Cumming, Thomas (DNB00)
|←Cumming, Roualeyn George Gordon-||Dictionary of National Biography, 1885-1900, Volume 13
|Cumming, William (fl.1797-1823)→|

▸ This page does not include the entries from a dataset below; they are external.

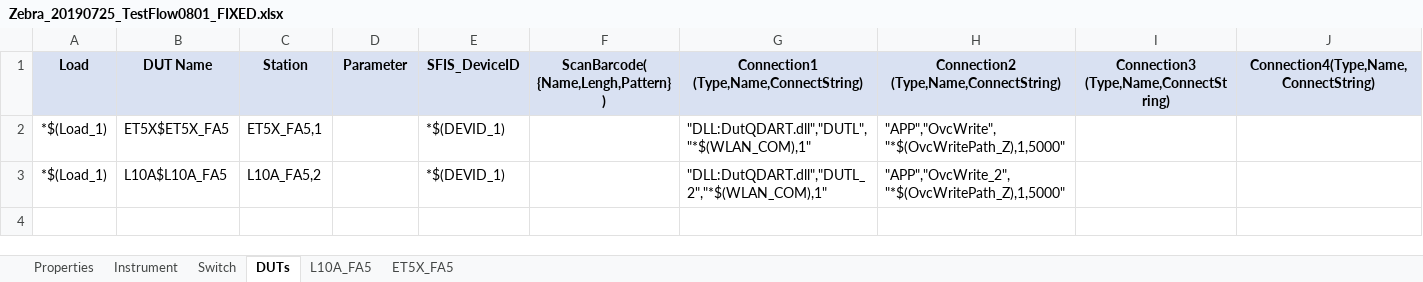
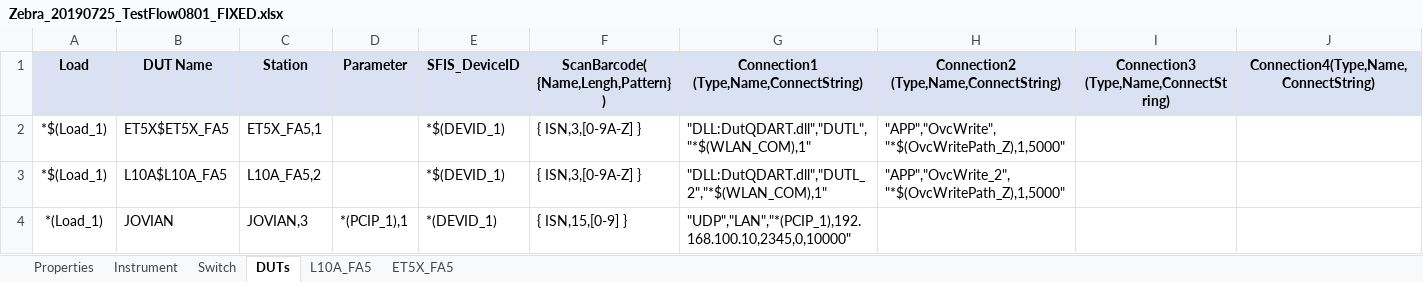
Before and after one commit to JOVIANpega/PEGA-CENTERMANI, an Excel workbook: TEST_SECRIPT/Zebra_20190725_TestFlow0801_FIXED.xlsx, sheet DUTs, drawn as a sheet; only a part is shown; values as stored, in another font and other column widths than the file's, no borders; rows hold the shown columns only; the diff names each change by its address in the sheet, - before the commit and + after, or states it on an @@ line.

Commit message:
Release Build v0.6.1: Create real Station Sheet when adding station (e.g. JOVIAN), Accordion Cards for System.ini/Global.ini, and unify ISN apply button

```diff
--- a/TEST_SECRIPT/Zebra_20190725_TestFlow0801_FIXED.xlsx (sheet DUTs)
+++ b/TEST_SECRIPT/Zebra_20190725_TestFlow0801_FIXED.xlsx (sheet DUTs)
-F2:F3: (empty)
+F2:F3: { ISN,3,[0-9A-Z] }
+row 4: *(Load_1) | JOVIAN | JOVIAN,3 | *(PCIP_1),1 | *(DEVID_1) | { ISN,15,[0-9] } | "UDP","LAN","*(PCIP_1),192.168.100.10,2345,0,10000"
```
Also changed, not shown: sheet ET5X_FA5, sheet L10A_FA5, 9 other files.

CUMMING, THOMAS (d. 1774), quaker, commonly known as the ‘fighting quaker,’ was a private merchant engaged in the African trade. During a business voyage he contracted an acquaintance with the king of Legibelli (South Barbary), whom he found well disposed to English enterprise, and who, being exasperated with the French, had actually commenced a war against them. He requested the English to protect his trade, and on condition of receiving the sole privilege of trading with the country, Cumming agreed to exert his influence with the English government. After ascertaining the strength of the French positions on the coast, he returned to England, and having formed a plan for an expedition, presented it to the board of trade, by whom it was approved after a critical examination. Many obstacles were placed in his way by the government, but at length the ministry granted a military and naval force, though a much inferior one to that he considered necessary. This force was professedly put under the command of military officers, but Cumming really had the entire direction, and his local knowledge enabled him to guide it in such a manner that it proved entirely successful. Cumming had hoped, as he explained to the Society of Friends, that bloodshed might be avoided, and avowed that otherwise he would not have urged it. This hope, however, was fruitless, and he then took the entire blame on himself, but there is no reason to suppose he was disowned by the Friends. He died 29 May 1774.
[Hume's Hist. x. 96; State Records; Gent. Mag. 1774, 287.]